Then, in no particular order, I would recommend the following, all of which are very fun and informative reads, and particularly suited to a reader who desires a good grounding in the UFO phenomenon in its early days:
  • UFOs? Yes! by David R. Saunders
  • Communion by Whitley Streiber
  • Alien Dawn by Colin Wilson
  • A Common Sense Approach to UFOs by Betty Hill
  • UFOs a Scientific Debate by Carl Sagan and Thornton Page
  • Flying Saucers: A Modern Myth of Things Seen in the Sky by Dr. Carl Jung
  • The UFO Handbook by Allan Hendry
  • The UFO Controversy in America by Dr. David M. Jacobs 
  • The entire digest of the International UFO Reporter, published by the J. Allen Hynek Center for UFO Studies (cufos.org)
To be clear, I don't always agree with everything these writers have to say, but I did find these books all engaging and entertaining for a variety of reasons. Case in point: I recommend Communion simply because it is so gloriously wigged out.

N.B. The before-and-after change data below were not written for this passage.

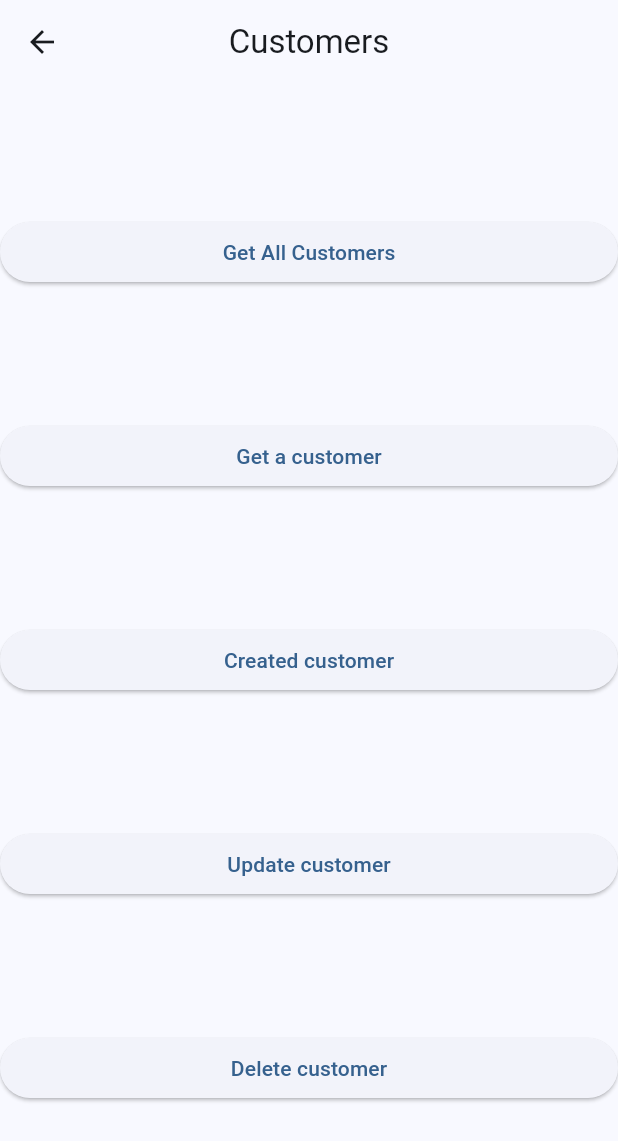
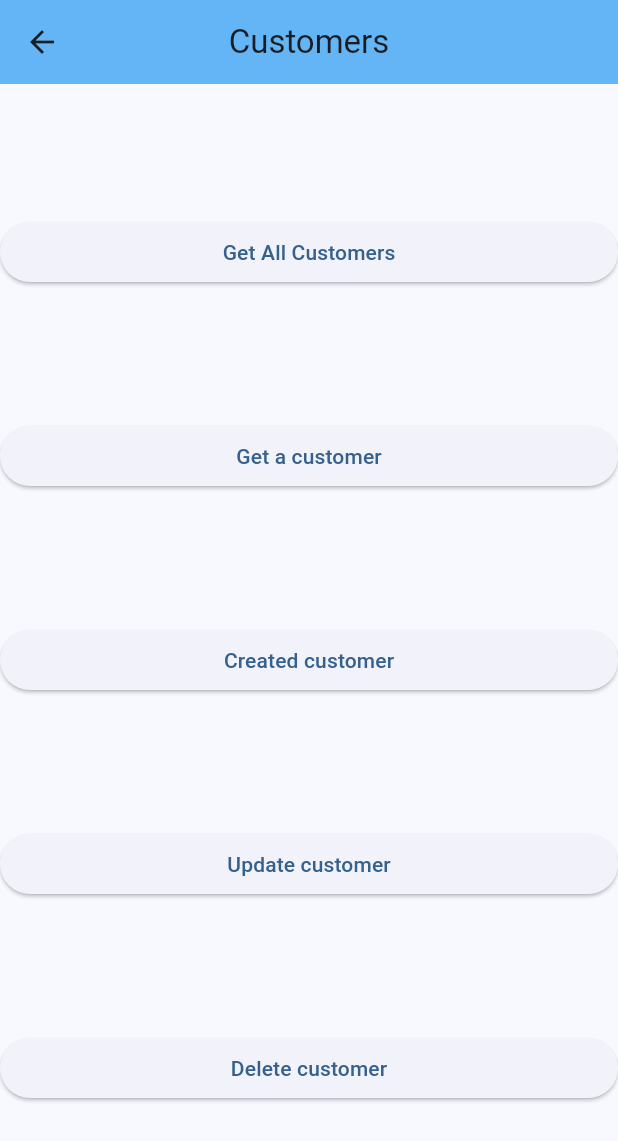
Before and after one commit to ahmadrestom/Supermarket-Frontend, a Flutter app: the screen it shows after launch, after a tap on "Customers", on a phone screen of 412 x 824 dp. Shown: the top 1141 px of the screen. Run offline on Flutter 3.47's test engine with Material 3 defaults, Android fonts, the phone set to English and light mode, and no system bars; network calls fail.

Commit message:
Changing the home page style

```diff
--- a/lib/main.dart
+++ b/lib/main.dart
@@ -35,8 +35,12 @@ class MyApp extends StatelessWidget {
       theme: ThemeData(
         colorScheme: ColorScheme.fromSeed(seedColor: Colors.blue),
         useMaterial3: true,
-      )
-      ,
+        appBarTheme: AppBarTheme(
+          backgroundColor: Colors.blue.shade300,
+          elevation: 0,
+          centerTitle: true,
+        ),
+      ),
       initialRoute: '/',
       routes: {
         '/': (context) => _MyHomePageState(),
@@ -71,54 +75,80 @@ class _MyHomePageState extends StatelessWidget {
   Widget build(BuildContext context) {
     return Scaffold(
         appBar: AppBar(
-        backgroundColor: Theme.of(context).colorScheme.inversePrimary,
+        //backgroundColor: Theme.of(context).colorScheme.inversePrimary,
           title: const Text("Supermarket"),
           centerTitle: true,
     ),
-      body: Center(
-        child: Column(
+      body: GridView.count(
+        crossAxisCount: 2,
+        padding: const EdgeInsets.all(10.0),
+        mainAxisSpacing: 60.0,
+        crossAxisSpacing: 30.0,
+        children: [
+          _buildCard(context, 'Customers', '/customer', Icons.people, Colors.blue),
+          _buildCard(context, 'Items', '/item', Icons.inventory, Colors.green),
+          _buildCard(context, 'Invoices', '/invoice', Icons.receipt, Colors.orange),
+          _buildCard(context, 'Categories', '/category', Icons.category, Colors.purple),
+          _buildCard(context, 'Suppliers', '/supplier', Icons.people_alt, Colors.red),
+        ],
+      ),
+    );
+  }
+}
+
+Widget _buildCard(BuildContext context, String title, String route, IconData icon, Color color) {
+  return GestureDetector(
+    onTap: () {
+      Navigator.pushNamed(context, route);
+    },
+    child: Card(
+      elevation: 5,
+      shape: RoundedRectangleBorder(
+        borderRadius: BorderRadius.circular(15.0),
+      ),
+      margin: const EdgeInsets.all(0),
+      clipBehavior: Clip.antiAlias,
+      child: Container(
+        decoration: BoxDecoration(
+          color: color,
+          borderRadius: BorderRadius.circular(15.0),
+        ),
+        child: Stack(
+          fit: StackFit.expand,
+          children: [
+            Column(
               mainAxisAlignment: MainAxisAlignment.center,
-            crossAxisAlignment: CrossAxisAlignment.stretch,
-            children: <Widget>[
-              ElevatedButton(
-                  onPressed: (){
-                    Navigator.pushNamed(context, '/customer');
+              children: [
+                Icon(
+                  icon,
+                  size: 50.0,
+                  color: Colors.white,
+                ),
+                const SizedBox(height: 10.0),
+                Text(
+                  title,
+                  style: const TextStyle(
+                    fontSize: 18.0,
+                    fontWeight: FontWeight.bold,
+                    color: Colors.white,
+                  ),
+                ),
+              ],
+            ),
+            Positioned.fill(
+              child: Material(
+                color: Colors.transparent,
+                child: InkWell(
+                  splashColor: Colors.black.withOpacity(0.3),
+                  onTap: () {
+                    Navigator.pushNamed(context, route);
                   },
-                   child: const Text('Customers'),
                 ),
-              const SizedBox(height: 20),
-
-              ElevatedButton(
-                onPressed: (){
-                  Navigator.pushNamed(context, '/item');
-                },
-                child: const Text('Items'),
               ),
-              const SizedBox(height: 20),
-
-              ElevatedButton(
-                onPressed: (){
-                  Navigator.pushNamed(context, '/invoice');
-                },
-                child: const Text('Invoices'),
-              ),
-              const SizedBox(height: 20),
-              ElevatedButton(
-                onPressed: (){
-                  Navigator.pushNamed(context, '/category');
-                },
-                child: const Text('Categories'),
-              ),
-              const SizedBox(height: 20),
-              ElevatedButton(
-                onPressed: (){
-                  Navigator.pushNamed(context, '/supplier');
-                },
-                child: const Text('Suppliers'),
             ),
           ],
         ),
       ),
+    ),
   );
 }
-}
```
Lines whose indentation alone changed are shown as unchanged.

How about you? What books would you have on your list?








Thursday, October 26, 2017

UFO Documentary Scam?

This really takes the cake...

A few weeks ago I was contacted by a young filmmaker who said he was making a short YouTube documentary about Dr. J. Allen Hynek based on my book, The Close Encounters Man, and he was offering me the opportunity to edit his script before he went onto production.

It took me a minute or two to absorb this guy's message. He was making a video based on my work... without bothering to ask my permission... but he was hoping I would edit and approve his script... and thereby put my seal of approval... on a product he was clearly filching from me.

Pretty cheeky of him, eh?

Do I want to take part in a UFO documentary? Hmmm...
I told him I had a problem with that, and that I would be consulting my attorney. He claimed that he was within his rights to use my book as source material under the "fair use" provision of copyright law, which is not really true, as he was basically basing everything in his script on my work, no one else's. That's a bit more than "fair use," IMHO. My attorney, meanwhile, was all set to send this guy a cease and desist letter, but I didn't really think he was worth that much effort.

Well, I got busy over the last week or two and forgot all about this guy and his video. Then yesterday he sent me this message:
"I'm aiming to have this video completed by the end of the weekend and will need to know if you'll be requesting any changes to the script."
Although it was the last thing I wanted to do, I took another brief look at his script and found three or four significant inaccuracies right off the bat. But did I want to spend a hunk of my day going over the whole thing and fixing this guy's mistakes? No, I did not. Getting his script right is his job, not mine.

So here's what I wrote back to him:

There are quite a few inaccuracies in your script, and frankly I don't have the time or inclination to edit your writing. You can utilize "Fair Use" of course, to cite The Close Encounters Man for very specific, limited quotes, but I do not give you permission to portray me as sponsoring, approving or participating in your video in any way. Furthermore, you do not have my permission to use any image of my book or of my person in your video.

Mark
First world problem, I know, but what a ridiculous waste of my time. And what, really, does it contribute to the discussion?